### TASK ITEM
From the data below, report how many lines contain the word "fcns", giving the number and nothing else.

### PROVIDED MATERIAL

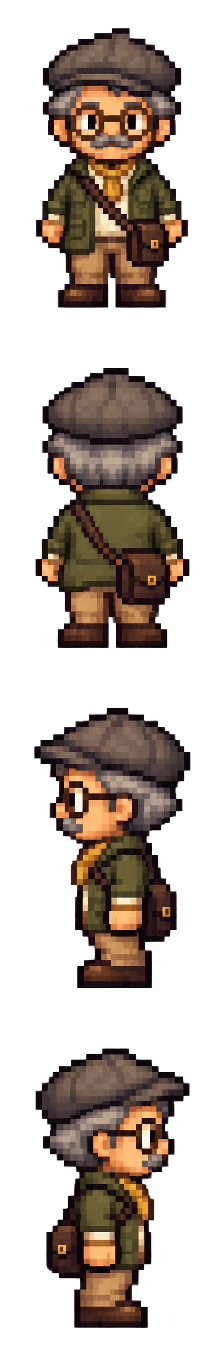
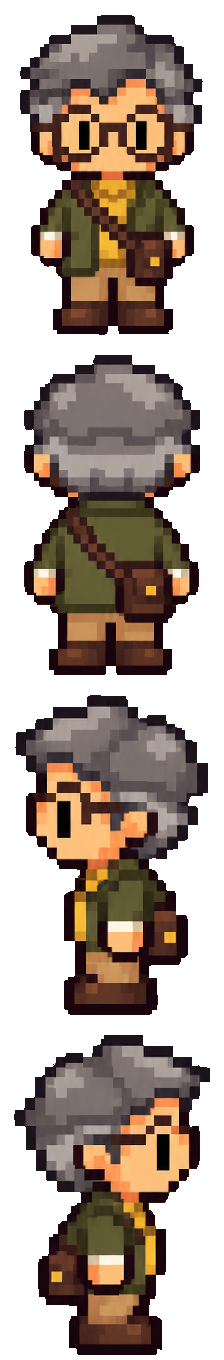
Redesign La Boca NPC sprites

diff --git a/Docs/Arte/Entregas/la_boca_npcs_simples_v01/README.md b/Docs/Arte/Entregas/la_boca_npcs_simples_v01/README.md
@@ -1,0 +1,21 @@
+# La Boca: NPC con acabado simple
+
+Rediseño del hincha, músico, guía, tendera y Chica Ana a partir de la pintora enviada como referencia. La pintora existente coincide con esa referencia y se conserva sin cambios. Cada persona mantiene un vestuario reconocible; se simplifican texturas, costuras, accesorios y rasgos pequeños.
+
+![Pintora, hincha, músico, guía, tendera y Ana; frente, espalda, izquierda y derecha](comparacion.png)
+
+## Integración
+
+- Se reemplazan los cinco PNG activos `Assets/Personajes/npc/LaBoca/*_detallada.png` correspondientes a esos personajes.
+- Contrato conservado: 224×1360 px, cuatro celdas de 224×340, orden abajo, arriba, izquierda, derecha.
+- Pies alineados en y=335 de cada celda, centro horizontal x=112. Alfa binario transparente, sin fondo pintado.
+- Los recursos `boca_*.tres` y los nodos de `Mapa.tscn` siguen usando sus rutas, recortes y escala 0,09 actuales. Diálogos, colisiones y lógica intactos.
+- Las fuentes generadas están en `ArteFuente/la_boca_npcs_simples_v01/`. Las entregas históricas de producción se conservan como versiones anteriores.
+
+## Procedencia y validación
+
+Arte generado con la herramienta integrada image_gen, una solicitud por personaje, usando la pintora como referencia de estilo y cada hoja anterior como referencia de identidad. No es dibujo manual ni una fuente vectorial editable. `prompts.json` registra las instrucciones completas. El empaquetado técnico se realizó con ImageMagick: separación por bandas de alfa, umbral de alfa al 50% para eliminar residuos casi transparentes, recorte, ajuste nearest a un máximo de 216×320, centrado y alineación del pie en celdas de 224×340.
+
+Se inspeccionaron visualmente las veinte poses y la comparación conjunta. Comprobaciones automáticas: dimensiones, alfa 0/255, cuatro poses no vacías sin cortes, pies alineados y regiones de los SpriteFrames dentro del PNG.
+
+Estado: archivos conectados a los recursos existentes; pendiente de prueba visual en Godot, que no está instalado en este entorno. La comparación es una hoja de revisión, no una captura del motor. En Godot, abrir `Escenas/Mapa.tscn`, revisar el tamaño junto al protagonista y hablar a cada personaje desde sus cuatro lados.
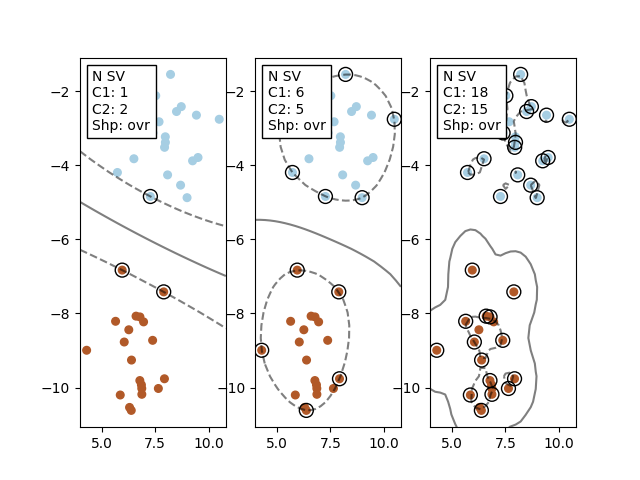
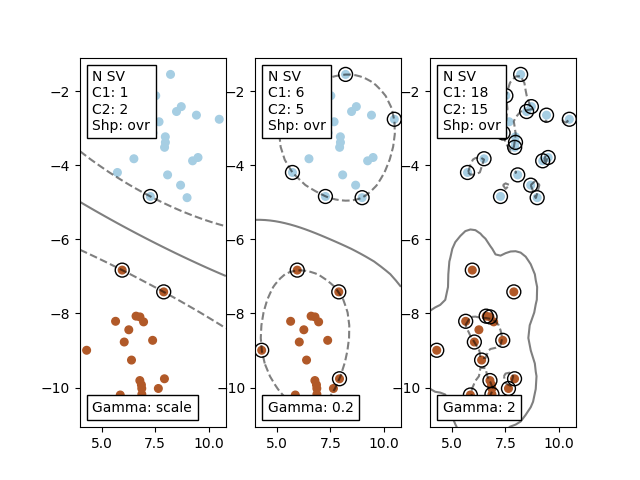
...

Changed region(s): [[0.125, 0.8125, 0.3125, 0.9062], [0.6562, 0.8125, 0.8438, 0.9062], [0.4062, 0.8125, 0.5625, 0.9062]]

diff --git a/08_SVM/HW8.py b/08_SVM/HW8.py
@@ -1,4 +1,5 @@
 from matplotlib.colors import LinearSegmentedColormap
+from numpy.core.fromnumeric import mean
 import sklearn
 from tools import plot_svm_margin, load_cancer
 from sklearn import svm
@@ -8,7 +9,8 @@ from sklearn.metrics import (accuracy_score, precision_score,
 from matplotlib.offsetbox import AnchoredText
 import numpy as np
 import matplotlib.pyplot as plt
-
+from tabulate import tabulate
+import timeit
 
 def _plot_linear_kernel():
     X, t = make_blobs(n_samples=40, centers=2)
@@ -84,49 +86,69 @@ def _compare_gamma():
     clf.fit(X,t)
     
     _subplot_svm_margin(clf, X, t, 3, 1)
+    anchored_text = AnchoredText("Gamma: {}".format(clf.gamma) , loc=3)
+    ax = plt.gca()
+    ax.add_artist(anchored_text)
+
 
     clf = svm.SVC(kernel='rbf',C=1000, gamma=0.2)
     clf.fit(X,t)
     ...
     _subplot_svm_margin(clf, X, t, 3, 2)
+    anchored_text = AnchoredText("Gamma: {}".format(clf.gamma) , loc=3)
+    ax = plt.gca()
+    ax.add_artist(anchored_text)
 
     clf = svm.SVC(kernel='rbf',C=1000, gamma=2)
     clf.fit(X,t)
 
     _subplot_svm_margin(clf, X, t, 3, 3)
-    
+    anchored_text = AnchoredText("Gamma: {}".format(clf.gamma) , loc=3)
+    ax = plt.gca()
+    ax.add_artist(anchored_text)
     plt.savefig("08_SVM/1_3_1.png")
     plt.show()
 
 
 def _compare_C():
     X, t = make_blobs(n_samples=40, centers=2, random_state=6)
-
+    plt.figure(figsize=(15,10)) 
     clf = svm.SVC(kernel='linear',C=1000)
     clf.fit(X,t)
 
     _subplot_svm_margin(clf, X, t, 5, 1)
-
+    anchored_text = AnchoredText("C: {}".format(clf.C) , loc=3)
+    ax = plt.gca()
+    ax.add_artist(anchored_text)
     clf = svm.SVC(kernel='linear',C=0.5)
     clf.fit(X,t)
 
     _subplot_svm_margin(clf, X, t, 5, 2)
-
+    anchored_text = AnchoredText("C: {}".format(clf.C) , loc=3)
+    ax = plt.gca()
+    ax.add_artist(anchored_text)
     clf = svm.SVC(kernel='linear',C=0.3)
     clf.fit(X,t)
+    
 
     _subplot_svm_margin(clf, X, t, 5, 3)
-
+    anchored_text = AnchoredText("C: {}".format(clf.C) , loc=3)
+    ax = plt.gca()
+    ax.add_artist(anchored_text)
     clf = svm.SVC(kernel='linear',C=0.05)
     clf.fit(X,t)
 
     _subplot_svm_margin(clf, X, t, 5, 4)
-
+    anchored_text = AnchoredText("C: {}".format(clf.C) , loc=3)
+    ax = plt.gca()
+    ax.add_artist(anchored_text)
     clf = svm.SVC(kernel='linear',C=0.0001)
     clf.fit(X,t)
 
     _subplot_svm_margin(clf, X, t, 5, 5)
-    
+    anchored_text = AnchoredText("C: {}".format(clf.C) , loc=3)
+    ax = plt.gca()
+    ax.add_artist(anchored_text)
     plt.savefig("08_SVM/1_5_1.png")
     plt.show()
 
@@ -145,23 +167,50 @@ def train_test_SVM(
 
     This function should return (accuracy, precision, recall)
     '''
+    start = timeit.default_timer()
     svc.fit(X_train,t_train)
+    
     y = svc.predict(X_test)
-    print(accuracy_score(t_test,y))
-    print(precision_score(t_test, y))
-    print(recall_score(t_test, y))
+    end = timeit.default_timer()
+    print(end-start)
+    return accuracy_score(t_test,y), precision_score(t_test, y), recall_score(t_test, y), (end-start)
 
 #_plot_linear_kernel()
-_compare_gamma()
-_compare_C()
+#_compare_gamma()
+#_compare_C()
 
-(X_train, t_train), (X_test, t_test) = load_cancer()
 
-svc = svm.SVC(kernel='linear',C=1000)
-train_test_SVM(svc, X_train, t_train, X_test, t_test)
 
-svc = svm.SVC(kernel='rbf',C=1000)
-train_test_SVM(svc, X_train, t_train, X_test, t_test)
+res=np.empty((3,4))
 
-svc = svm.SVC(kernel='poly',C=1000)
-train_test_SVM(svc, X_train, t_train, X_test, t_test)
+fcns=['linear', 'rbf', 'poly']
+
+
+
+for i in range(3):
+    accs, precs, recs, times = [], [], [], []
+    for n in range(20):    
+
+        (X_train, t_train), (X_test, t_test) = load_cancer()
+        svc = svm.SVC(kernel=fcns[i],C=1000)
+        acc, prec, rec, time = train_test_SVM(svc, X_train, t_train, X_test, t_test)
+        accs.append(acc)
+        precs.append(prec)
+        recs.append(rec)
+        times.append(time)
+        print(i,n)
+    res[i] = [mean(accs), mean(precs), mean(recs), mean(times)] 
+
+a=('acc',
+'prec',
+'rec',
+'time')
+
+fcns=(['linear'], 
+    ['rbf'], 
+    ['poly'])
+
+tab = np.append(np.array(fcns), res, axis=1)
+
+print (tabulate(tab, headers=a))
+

### TASK RESULT
4